CountEmissions 2: Detailed, derived, or modeled data
To calculate emissions and allocate them to shipments, data is needed. That seems simple, because it is data of the basis of business operations: how much energy/fuel has been used by a means of transport (vehicle/vessel), and what has been transported by that vehicle (quantity, origin and destination)? In practice, it is sometimes difficult to extract that data from different systems and link it together.
It becomes even more difficult if charters are used last-minute, to get data from those parties. In highly developed countries, many companies already have quite a few IT systems from which data can be extracted, and service providers who can arrange this. However, this is far from being the case everywhere in the world at that level: sometimes there is hardly any data available, or it is cumbersome or too expensive to collect it.

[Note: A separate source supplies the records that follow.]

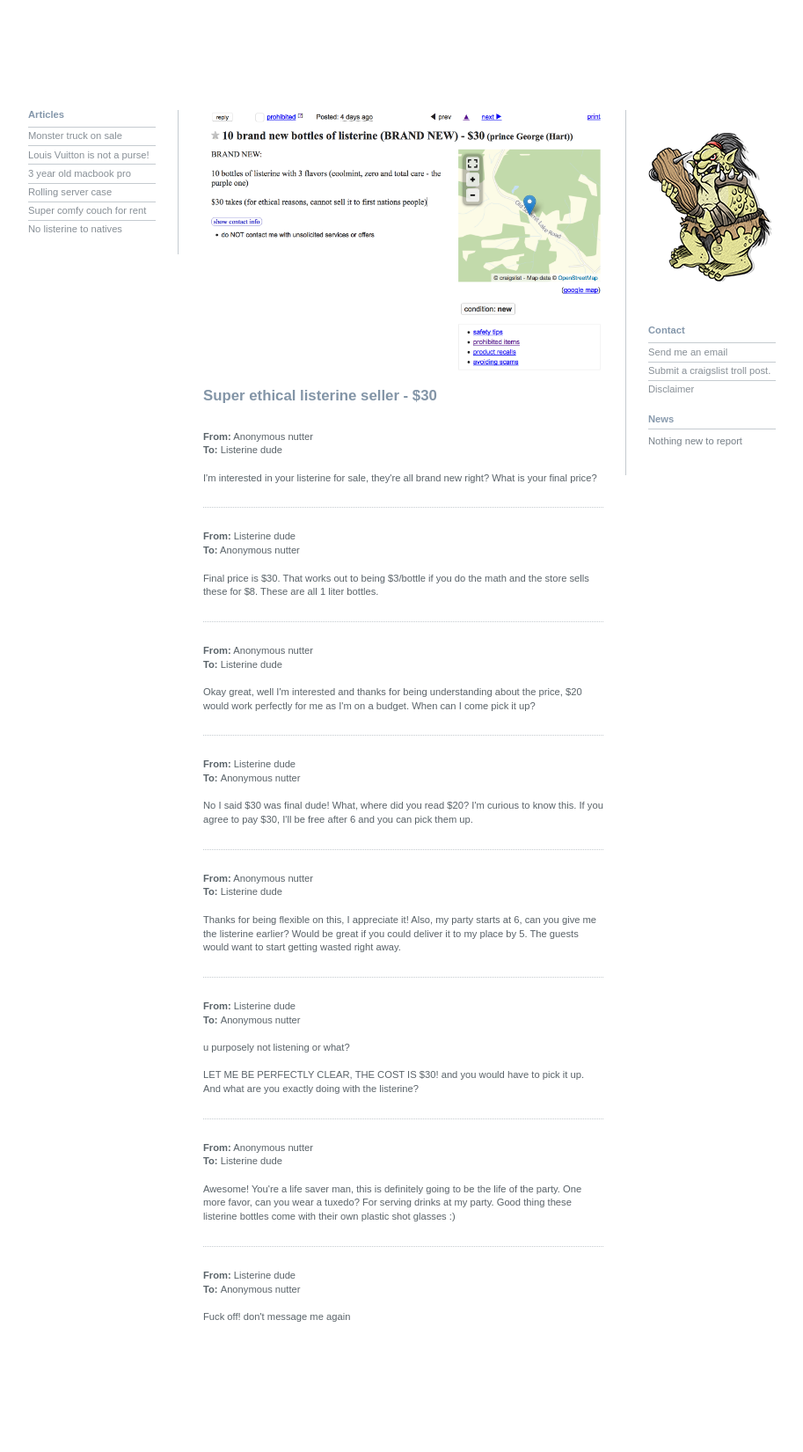
After one commit to latcoin/nut, a PHP site: page /nolisterine.php in a window 1280 px wide. The commit adds this page. Shown: the whole page at 88% size, without its empty margins (148-1061 px from the left). Run offline with PHP 8.4, Linux system fonts and the light colour scheme.

Commit message:
no listerine

```diff
--- a/leftsidebar.php
+++ b/leftsidebar.php
@@ -22,6 +22,7 @@ $page = 'sidebar';
     <li><a href="macbook3years.php">3 year old macbook pro</a></li>
     <li><a href="rollingservercase.php">Rolling server case</a></li>
     <li><a href="youngproroommate.php">Super comfy couch for rent</a></li>
+    <li><a href="nolisterine.php">No listerine to natives</a></li>
   </ul>
 </div>
 </body>
--- /dev/null
+++ b/nolisterine.php
@@ -0,0 +1,96 @@
+<!DOCTYPE html PUBLIC "-//W3C//DTD XHTML 1.0 Strict//EN" "http://www.w3.org/TR/xhtml1/DTD/xhtml1-strict.dtd">
+<html xmlns="http://www.w3.org/1999/xhtml">
+<head>
+<meta http-equiv="Content-Type" content="text/html; charset=iso-8859-1" />
+<title>Nutty Emails</title>
+<link rel="stylesheet" type="text/css" href="nuttyemails.css" />
+		<meta name="keywords" content="emails, email pranks">
+		<meta name="copyright" content="Anonymous Nobody">
+		<meta name="author" content="Anonymous Nobody">
+		<meta name="description" content="This site contains none of your business. You do not have permission to access the content and if you do so you agree to waive all rights.">
+	</head>
+
+<body>
+		<div id="wrappertop"></div>
+		<div id="wrapper">
+		<?php
+            include('leftsidebar.php');
+        ?>
+
+		  <div id="rightmiddle">
+			<div id="bufferdots4"><img src="craigslist/nofirstnations/nofirstnations.png" alt="" width="455" height="298" /></div>
+<div id="bufferdots2"></div>
+				<div id="bufferdots3"></div>
+				<h2> <strong>Super ethical listerine seller - $30</strong></h2>
+				<p>&nbsp;</p>
+				<p><strong>From:</strong> Anonymous nutter<br />
+			    <strong>To:</strong> Listerine dude</p>
+				<p><br />
+			I'm interested in your listerine for sale, they're all brand new right? What is your final price?</p>
+			<div id="bufferdots"></div>
+				<p><strong>From: </strong>Listerine dude<br />
+                <strong>To:</strong> Anonymous nutter<br />
+				  <br />
+		    Final price is $30. That works out to being $3/bottle if you do the math and the store sells these for $8. These are all 1 liter bottles.<br />
+		    </p>
+			<div id="bufferdots"></div>
+				<p><strong>From:</strong> Anonymous nutter<br />
+                  <strong>To: </strong>Listerine dude<br />
+				<br />
+				</p>
+			<p>Okay great, well I'm interested and thanks for being understanding about the price, $20 would work perfectly for me as I'm on a budget. When can I come pick it up?<br />
+		    </p>
+			<div id="bufferdots"></div>
+				<p><strong>From: </strong>Listerine dude<br />
+            <strong>To: </strong>Anonymous nutter<br />
+				<br />
+				No I said $30 was final dude! What, where did you read $20? I'm curious to know this. If you agree to pay $30, I'll be free after 6 and you can pick them up. <br />
+	        </p>
+			<div id="bufferdots"></div>
+				<p><strong>From:</strong> Anonymous nutter<br />
+            <strong>To: </strong>Listerine dude<br />
+				<br />
+				 Thanks for being flexible on this, I appreciate it! Also, my party starts at 6, can you give me the listerine earlier? Would be great if you could deliver it to my place by 5. The guests would want to start getting wasted right away.<br />
+		    </p>
+			<div id="bufferdots"></div>
+            <p><strong>From:</strong> Listerine dude<br />
+            <strong>To: </strong>Anonymous nutter<br />
+			  <br />
+		    u purposely not listening or what? </p>
+            <p>&nbsp;</p>
+            <p>LET ME BE PERFECTLY CLEAR, THE COST IS $30!  and you would have to pick it up. And what are you exactly doing with the listerine?<br />
+            </p>
+			<div id="bufferdots"></div>
+            <p><strong>From:</strong> Anonymous nutter<br />
+            <strong>To: </strong>Listerine dude<br />
+			  <br />
+			  Awesome! You're a life saver man, this is definitely going to be the life of the party. One more favor, can you wear a tuxedo? For serving drinks at my party. Good thing these listerine bottles come with their own plastic shot glasses :)<br />
+            </p>
+			<div id="bufferdots"></div>
+            <p><strong>From:</strong> Listerine dude<br />
+            <strong>To: </strong>Anonymous nutter</p>
+            <p>&nbsp;</p>
+            <p>Fuck off! don't message me again</p>
+            <p>&nbsp;</p>
+		  </div>
+          <?php
+			include('rightsidebar.php');
+		  ?>
+
+		</div>
+
+		<div id="wrapperend">
+		  <div id="leftcolumn2"></div>
+		</div>
+	</body>
+    <script>
+  (function(i,s,o,g,r,a,m){i['GoogleAnalyticsObject']=r;i[r]=i[r]||function(){
+  (i[r].q=i[r].q||[]).push(arguments)},i[r].l=1*new Date();a=s.createElement(o),
+  m=s.getElementsByTagName(o)[0];a.async=1;a.src=g;m.parentNode.insertBefore(a,m)
+  })(window,document,'script','//www.google-analytics.com/analytics.js','ga');
+
+  ga('create', 'UA-66650897-1', 'auto');
+  ga('send', 'pageview');
+
+	</script>
+</html>
```
Also changed, not shown: nolisterine.html (added, +96 -0 lines), craigslist/nofirstnations/listerinethumb.png (added), craigslist/nofirstnations/nofirstnations.png (added).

The CountEmissions proposal and the ISO standard take this into account. It talks about primary data and secondary data, about the difference between measuring, deducing and modeling.
The experience of the Top Sector Logistics shows that you can work with 4 classes of data quality, if you let them work explicitly in the calculations.
The 4 classes are:
- Primary data, detailed
- Measured fuel, good data on shipments, per day or week per vehicle
- Primary data, aggregated
- Measured fuel, good data on shipments, over a longer period of time and several vehicles together
- Route and vehicle translated into fuel based on standard consumption, good data on shipments, over a longer period of time and several vehicles together
- Secondary data, derived
- Data on shipments (detailed or aggregated), fuel consumption derived from shipment information (expected route, number of km’s driven) and common type of vehicle
- Data on shipments, use of CI’s measured at fellow companies in the same subsector
- Secondary data, Modeled
- Data on shipments (detailed or aggregated), fuel consumption derived from shipment information (route planner) and common type of vehicle, and general information
If each input number is labeled which class it is, the software that does the calculations can take that into account. The outcome (emissions of a shipment in the chain) can then show which percentage of the emissions are based on primary data, and which on secondary data. This way you can always start, see what the big contributions are, and improve along the way.